United States District Court, M.D. Louisiana

April 12, 2019

SHABOYD PIERRE CANNON
v.
SOUTHERN UNIVERSITY BOARD OF SUPERVISORS

          ORDER

          RICHARD L. BOURGEOIS, JR. UNITED STATES MAGISTRATE JUDGE

         Before the Court is Defendants' Motion for Sanctions and Dismissal (R. Doc. 64) filed on October 30, 2018. Plaintiff filed his Responsive Memorandum for Sanctions (R. Doc. 65) on November 19, 2018. The matter was referred to the undersigned for adjudication on March 27, 2019. (R. Doc. 68).

         I. Factual Background

         Plaintiff, Shaboyd Pierre Cannon, initiated this litigation with the filing of his Complaint (R. Doc. 1) on August 8, 2017. Plaintiff's First Amended Complaint (R. Doc. 19) was filed on December 7, 2017. Therein, Plaintiff seeks declaratory and injunctive relief for alleged violations of his “due process rights, liberty interest, and equal protection rights under the 14th Amendment to the U.S. Constitution, including a Preliminary Injunction ordering his re-admission to Southern University Law Center for the Spring 2018 Semester with full rights and privileges as a student in good standing.” (R. Doc. 19 at 3).

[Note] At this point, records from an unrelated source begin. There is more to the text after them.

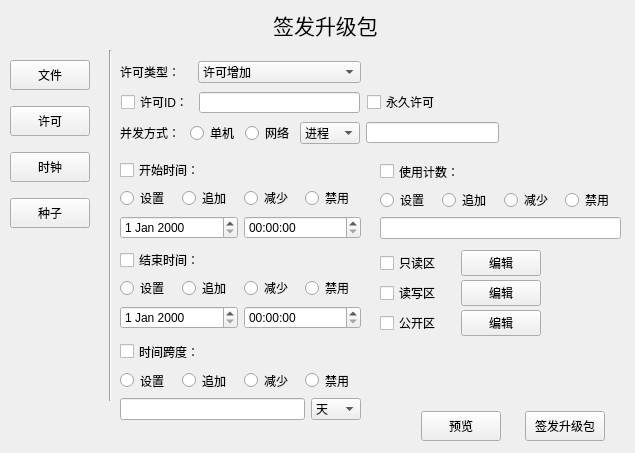
This is SenseD2CAPI/licenseview.ui in R1turn0/QtProject as Qt 5 draws it before an edit. The edited form follows.
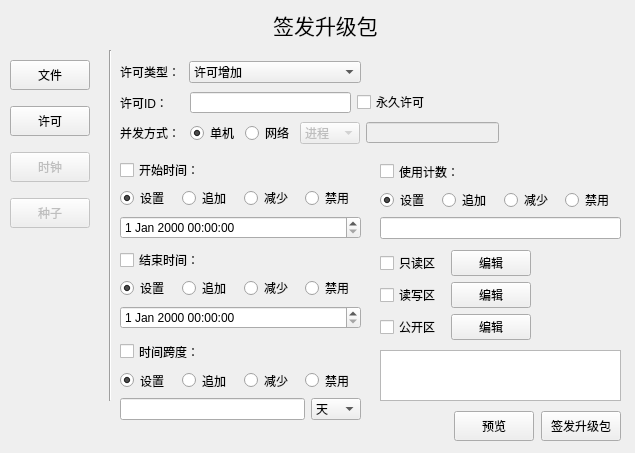
This is the edited form.

```diff
--- a/SenseD2CAPI/licenseview.ui
+++ b/SenseD2CAPI/licenseview.ui
@@ -60,7 +60,7 @@
      <height>80</height>
     </rect>
    </property>
-   <layout class="QVBoxLayout" name="verticalLayout_3">
+   <layout class="QVBoxLayout" name="TimeSpanLayout">
     <item>
      <widget class="QCheckBox" name="timeSpanCheckBox">
       <property name="text">
@@ -71,28 +71,31 @@
     <item>
      <layout class="QHBoxLayout" name="horizontalLayout_7">
       <item>
-       <widget class="QRadioButton" name="radioButton_5">
+       <widget class="QRadioButton" name="timeSpanSetRadioButton">
         <property name="text">
          <string>设置</string>
         </property>
+        <property name="checked">
+         <bool>true</bool>
+        </property>
        </widget>
       </item>
       <item>
-       <widget class="QRadioButton" name="radioButton_6">
+       <widget class="QRadioButton" name="timeSpanAddRadioButton">
         <property name="text">
          <string>追加</string>
         </property>
        </widget>
       </item>
       <item>
-       <widget class="QRadioButton" name="radioButton_7">
+       <widget class="QRadioButton" name="timeSpanSubRadioButton">
         <property name="text">
          <string>减少</string>
         </property>
        </widget>
       </item>
       <item>
-       <widget class="QRadioButton" name="radioButton_8">
+       <widget class="QRadioButton" name="timeSpanBanRadioButton">
         <property name="text">
          <string>禁用</string>
         </property>
@@ -144,7 +147,7 @@
      <height>79</height>
     </rect>
    </property>
-   <layout class="QVBoxLayout" name="verticalLayout_5">
+   <layout class="QVBoxLayout" name="OverTimeLayout">
     <item>
      <widget class="QCheckBox" name="overTimeCheckBox">
       <property name="minimumSize">
@@ -167,28 +170,31 @@
     <item>
      <layout class="QHBoxLayout" name="horizontalLayout_12">
       <item>
-       <widget class="QRadioButton" name="radioButton_13">
+       <widget class="QRadioButton" name="overTimeSetRadioButton">
         <property name="text">
          <string>设置</string>
         </property>
+        <property name="checked">
+         <bool>true</bool>
+        </property>
        </widget>
       </item>
       <item>
-       <widget class="QRadioButton" name="radioButton_14">
+       <widget class="QRadioButton" name="overTimeAddRadioButton">
         <property name="text">
          <string>追加</string>
         </property>
        </widget>
       </item>
       <item>
-       <widget class="QRadioButton" name="radioButton_15">
+       <widget class="QRadioButton" name="overTimeSubRadioButton">
         <property name="text">
          <string>减少</string>
         </property>
        </widget>
       </item>
       <item>
-       <widget class="QRadioButton" name="radioButton_16">
+       <widget class="QRadioButton" name="overTimeBanRadioButton">
         <property name="text">
          <string>禁用</string>
         </property>
@@ -199,10 +205,7 @@
     <item>
      <layout class="QHBoxLayout" name="horizontalLayout_13">
       <item>
-       <widget class="QDateEdit" name="overTimeDateEdit"/>
-      </item>
-      <item>
-       <widget class="QTimeEdit" name="overTimeTimeEdit"/>
+       <widget class="QDateTimeEdit" name="endDateTimeEdit"/>
       </item>
      </layout>
     </item>
@@ -217,7 +220,7 @@
      <height>79</height>
     </rect>
    </property>
-   <layout class="QVBoxLayout" name="verticalLayout_6">
+   <layout class="QVBoxLayout" name="UseCountLayout">
     <item>
      <widget class="QCheckBox" name="useCountCheckBox">
       <property name="text">
@@ -228,28 +231,31 @@
     <item>
      <layout class="QHBoxLayout" name="horizontalLayout_14">
       <item>
-       <widget class="QRadioButton" name="radioButton_17">
+       <widget class="QRadioButton" name="useCountSetRadioButton">
         <property name="text">
          <string>设置</string>
         </property>
+        <property name="checked">
+         <bool>true</bool>
+        </property>
        </widget>
       </item>
       <item>
-       <widget class="QRadioButton" name="radioButton_18">
+       <widget class="QRadioButton" name="useCountAddRadioButton">
         <property name="text">
          <string>追加</string>
         </property>
        </widget>
       </item>
       <item>
-       <widget class="QRadioButton" name="radioButton_19">
+       <widget class="QRadioButton" name="useCountSubRadioButton">
         <property name="text">
          <string>减少</string>
         </property>
        </widget>
       </item>
       <item>
-       <widget class="QRadioButton" name="radioButton_20">
+       <widget class="QRadioButton" name="useCountBanRadioButton">
         <property name="text">
          <string>禁用</string>
         </property>
@@ -316,6 +322,9 @@
     </item>
     <item>
      <widget class="QPushButton" name="clockButton">
+      <property name="enabled">
+       <bool>false</bool>
+      </property>
       <property name="minimumSize">
        <size>
         <width>80</width>
@@ -335,6 +344,9 @@
     </item>
     <item>
      <widget class="QPushButton" name="seedButton">
+      <property name="enabled">
+       <bool>false</bool>
+      </property>
       <property name="minimumSize">
        <size>
         <width>80</width>
@@ -357,13 +369,13 @@
   <widget class="QWidget" name="layoutWidget">
    <property name="geometry">
     <rect>
-     <x>403</x>
+     <x>453</x>
      <y>410</y>
-     <width>221</width>
+     <width>171</width>
      <height>32</height>
     </rect>
    </property>
-   <layout class="QHBoxLayout" name="horizontalLayout_2">
+   <layout class="QHBoxLayout" name="SureLayout">
     <item>
      <widget class="QPushButton" name="previewButton">
       <property name="minimumSize">
@@ -413,7 +425,7 @@
      <height>79</height>
     </rect>
    </property>
-   <layout class="QVBoxLayout" name="verticalLayout_2">
+   <layout class="QVBoxLayout" name="StartTimeLayout">
     <item>
      <widget class="QCheckBox" name="startTimeCheckBox">
       <property name="minimumSize">
@@ -436,28 +448,31 @@
     <item>
      <layout class="QHBoxLayout" name="horizontalLayout_5">
       <item>
-       <widget class="QRadioButton" name="radioButton">
+       <widget class="QRadioButton" name="startTimeSetRadioButton">
         <property name="text">
          <string>设置</string>
         </property>
+        <property name="checked">
+         <bool>true</bool>
+        </property>
        </widget>
       </item>
       <item>
-       <widget class="QRadioButton" name="radioButton_2">
+       <widget class="QRadioButton" name="startTimeAddRadioButton">
         <property name="text">
          <string>追加</string>
         </property>
        </widget>
       </item>
       <item>
-       <widget class="QRadioButton" name="radioButton_3">
+       <widget class="QRadioButton" name="startTimeSubRadioButton">
         <property name="text">
          <string>减少</string>
         </property>
        </widget>
       </item>
       <item>
-       <widget class="QRadioButton" name="radioButton_4">
+       <widget class="QRadioButton" name="startTimeBanRadioButton">
         <property name="text">
          <string>禁用</string>
         </property>
@@ -468,16 +483,13 @@
     <item>
      <layout class="QHBoxLayout" name="horizontalLayout_6">
       <item>
-       <widget class="QDateEdit" name="startTimeDateEdit"/>
-      </item>
-      <item>
-       <widget class="QTimeEdit" name="startTimeTimeEdit"/>
+       <widget class="QDateTimeEdit" name="startDateTimeEdit"/>
       </item>
      </layout>
     </item>
    </layout>
   </widget>
-  <widget class="QWidget" name="">
+  <widget class="QWidget" name="layoutWidget">
    <property name="geometry">
     <rect>
      <x>120</x>
@@ -486,18 +498,18 @@
      <height>24</height>
     </rect>
    </property>
-   <layout class="QHBoxLayout" name="horizontalLayout">
+   <layout class="QHBoxLayout" name="LicenseTypeLayout">
     <item>
      <widget class="QLabel" name="label_2">
       <property name="minimumSize">
        <size>
-        <width>72</width>
+        <width>63</width>
         <height>20</height>
        </size>
       </property>
       <property name="maximumSize">
        <size>
-        <width>72</width>
+        <width>63</width>
         <height>20</height>
        </size>
       </property>
@@ -542,85 +554,7 @@
     </item>
    </layout>
   </widget>
-  <widget class="QWidget" name="">
-   <property name="geometry">
-    <rect>
-     <x>380</x>
-     <y>250</y>
-     <width>161</width>
-     <height>26</height>
-    </rect>
-   </property>
-   <layout class="QHBoxLayout" name="horizontalLayout_4">
-    <item>
-     <widget class="QCheckBox" name="readonlyCheckBox">
-      <property name="text">
-       <string>只读区</string>
-      </property>
-     </widget>
-    </item>
-    <item>
-     <widget class="QPushButton" name="readonlyButton">
-      <property name="text">
-       <string>编辑</string>
-      </property>
-     </widget>
-    </item>
-   </layout>
-  </widget>
-  <widget class="QWidget" name="">
-   <property name="geometry">
-    <rect>
-     <x>380</x>
-     <y>280</y>
-     <width>161</width>
-     <height>26</height>
-    </rect>
-   </property>
-   <layout class="QHBoxLayout" name="horizontalLayout_9">
-    <item>
-     <widget class="QCheckBox" name="readWriteCheckBox">
-      <property name="text">
-       <string>读写区</string>
-      </property>
-     </widget>
-    </item>
-    <item>
-     <widget class="QPushButton" name="readWriteButton">
-      <property name="text">
-       <string>编辑</string>
-      </property>
-     </widget>
-    </item>
-   </layout>
-  </widget>
-  <widget class="QWidget" name="">
-   <property name="geometry">
-    <rect>
-     <x>380</x>
-     <y>310</y>
-     <width>161</width>
-     <height>26</height>
-    </rect>
-   </property>
-   <layout class="QHBoxLayout" name="horizontalLayout_10">
-    <item>
-     <widget class="QCheckBox" name="publicCheckBox">
-      <property name="text">
-       <string>公开区</string>
-      </property>
-     </widget>
-    </item>
-    <item>
-     <widget class="QPushButton" name="publicButton">
-      <property name="text">
-       <string>编辑</string>
-      </property>
-     </widget>
-    </item>
-   </layout>
-  </widget>
-  <widget class="QWidget" name="">
+  <widget class="QWidget" name="layoutWidget">
    <property name="geometry">
     <rect>
      <x>120</x>
@@ -629,27 +563,42 @@
      <height>26</height>
     </rect>
    </property>
-   <layout class="QHBoxLayout" name="horizontalLayout_18">
+   <layout class="QHBoxLayout" name="ConcurrentManerLayout">
     <item>
      <layout class="QHBoxLayout" name="horizontalLayout_17">
       <item>
-       <widget class="QLabel" name="label_3">
+       <widget class="QLabel" name="concurrentManerLabel">
         <property name="text">
          <string>并发方式：</string>
         </property>
        </widget>
       </item>
       <item>
-       <layout class="QHBoxLayout" name="horizontalLayout_11">
+       <layout class="QHBoxLayout" name="concurrentManerRadioButtonLayout">
         <item>
-         <widget class="QRadioButton" name="radioButton_9">
+         <widget class="QRadioButton" name="singleRadioButton">
+          <property name="tabletTracking">
+           <bool>false</bool>
+          </property>
+          <property name="acceptDrops">
+           <bool>false</bool>
+          </property>
+          <property name="autoFillBackground">
+           <bool>false</bool>
+          </property>
           <property name="text">
            <string>单机</string>
           </property>
+          <property name="checkable">
+           <bool>true</bool>
+          </property>
+          <property name="checked">
+           <bool>true</bool>
+          </property>
          </widget>
         </item>
         <item>
-         <widget class="QRadioButton" name="radioButton_12">
+         <widget class="QRadioButton" name="networkRadioButton">
           <property name="text">
            <string>网络</string>
           </property>
@@ -663,6 +612,9 @@
      <layout class="QHBoxLayout" name="horizontalLayout_16">
       <item>
        <widget class="QComboBox" name="concurrentManerComboBox">
+        <property name="enabled">
+         <bool>false</bool>
+        </property>
         <property name="minimumSize">
          <size>
           <width>60</width>
@@ -689,6 +641,9 @@
       </item>
       <item>
        <widget class="QLineEdit" name="concurrentManerLineEdit">
+        <property name="enabled">
+         <bool>false</bool>
+        </property>
         <property name="minimumSize">
          <size>
           <width>133</width>
@@ -707,32 +662,96 @@
     </item>
    </layout>
   </widget>
-  <widget class="QWidget" name="">
+  <widget class="QWidget" name="layoutWidget">
+   <property name="geometry">
+    <rect>
+     <x>380</x>
+     <y>250</y>
+     <width>151</width>
+     <height>92</height>
+    </rect>
+   </property>
+   <layout class="QVBoxLayout" name="DataLayout">
+    <item>
+     <layout class="QHBoxLayout" name="horizontalLayout_4">
+      <item>
+       <widget class="QCheckBox" name="readonlyCheckBox">
+        <property name="text">
+         <string>只读区</string>
+        </property>
+       </widget>
+      </item>
+      <item>
+       <widget class="QPushButton" name="readonlyButton">
+        <property name="text">
+         <string>编辑</string>
+        </property>
+       </widget>
+      </item>
+     </layout>
+    </item>
+    <item>
+     <layout class="QHBoxLayout" name="horizontalLayout_9">
+      <item>
+       <widget class="QCheckBox" name="readWriteCheckBox">
+        <property name="text">
+         <string>读写区</string>
+        </property>
+       </widget>
+      </item>
+      <item>
+       <widget class="QPushButton" name="readWriteButton">
+        <property name="text">
+         <string>编辑</string>
+        </property>
+       </widget>
+      </item>
+     </layout>
+    </item>
+    <item>
+     <layout class="QHBoxLayout" name="publicLayout">
+      <item>
+       <widget class="QCheckBox" name="publicCheckBox">
+        <property name="text">
+         <string>公开区</string>
+        </property>
+       </widget>
+      </item>
+      <item>
+       <widget class="QPushButton" name="publicButton">
+        <property name="text">
+         <string>编辑</string>
+        </property>
+       </widget>
+      </item>
+     </layout>
+    </item>
+   </layout>
+  </widget>
+  <widget class="QTextEdit" name="previewTextEdit">
+   <property name="geometry">
+    <rect>
+     <x>380</x>
+     <y>350</y>
+     <width>241</width>
+     <height>51</height>
+    </rect>
+   </property>
+  </widget>
+  <widget class="QWidget" name="layoutWidget">
    <property name="geometry">
     <rect>
      <x>120</x>
      <y>90</y>
-     <width>321</width>
+     <width>309</width>
      <height>25</height>
     </rect>
    </property>
-   <layout class="QHBoxLayout" name="horizontalLayout_19">
+   <layout class="QHBoxLayout" name="horizontalLayout_2">
     <item>
-     <layout class="QHBoxLayout" name="horizontalLayout_3">
+     <layout class="QHBoxLayout" name="horizontalLayout">
       <item>
-       <widget class="QCheckBox" name="licenseCheckBox">
-        <property name="minimumSize">
-         <size>
-          <width>72</width>
-          <height>20</height>
-         </size>
-        </property>
-        <property name="maximumSize">
-         <size>
-          <width>72</width>
-          <height>20</height>
-         </size>
-        </property>
+       <widget class="QLabel" name="licenseIDLabel">
         <property name="text">
          <string>许可ID：</string>
         </property>
```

         Defendants seek sanctions of attorney's fees and costs, and up to and including dismissal of Plaintiff's action “for the blatant failure to cooperate and participate in discovery on multiple fronts as required by this Court in prior orders.” (R. Doc. 64 at 1). Specifically, Defendants allege that sanctions are appropriate as a result of Plaintiff's failure to cooperate at his own deposition, his failure to respond to Defendants' Requests for Admission, and his failure to appear and take depositions noticed by him, each of which will be addressed individually.

         II.

         Law and Analysis

         A. Legal Standard

         Under Fed.R.Civ.P. 30(d)(2), the “court may impose an appropriate sanction- including the reasonable expenses and attorney's fees incurred by any party-on a person who impedes, delays, or frustrates the fair examination of the deponent.”[1] “the meaning of ‘appropriate sanction' in Rule 30(d)(2) has been broadly interpreted, ” and it has been noted that “'[t]he full scope of sanctions available under Rule 30(d)(2) is not expressly described in the text of the rule.'” Howell v. Avante Services, LLC, 2013 WL 824715, at *5 (E.D. La. Mar. 6, 2013) (citing Glick v. Molloy, 2013 WL 140100, at *2 (D. Mont. Jan. 10, 2013)).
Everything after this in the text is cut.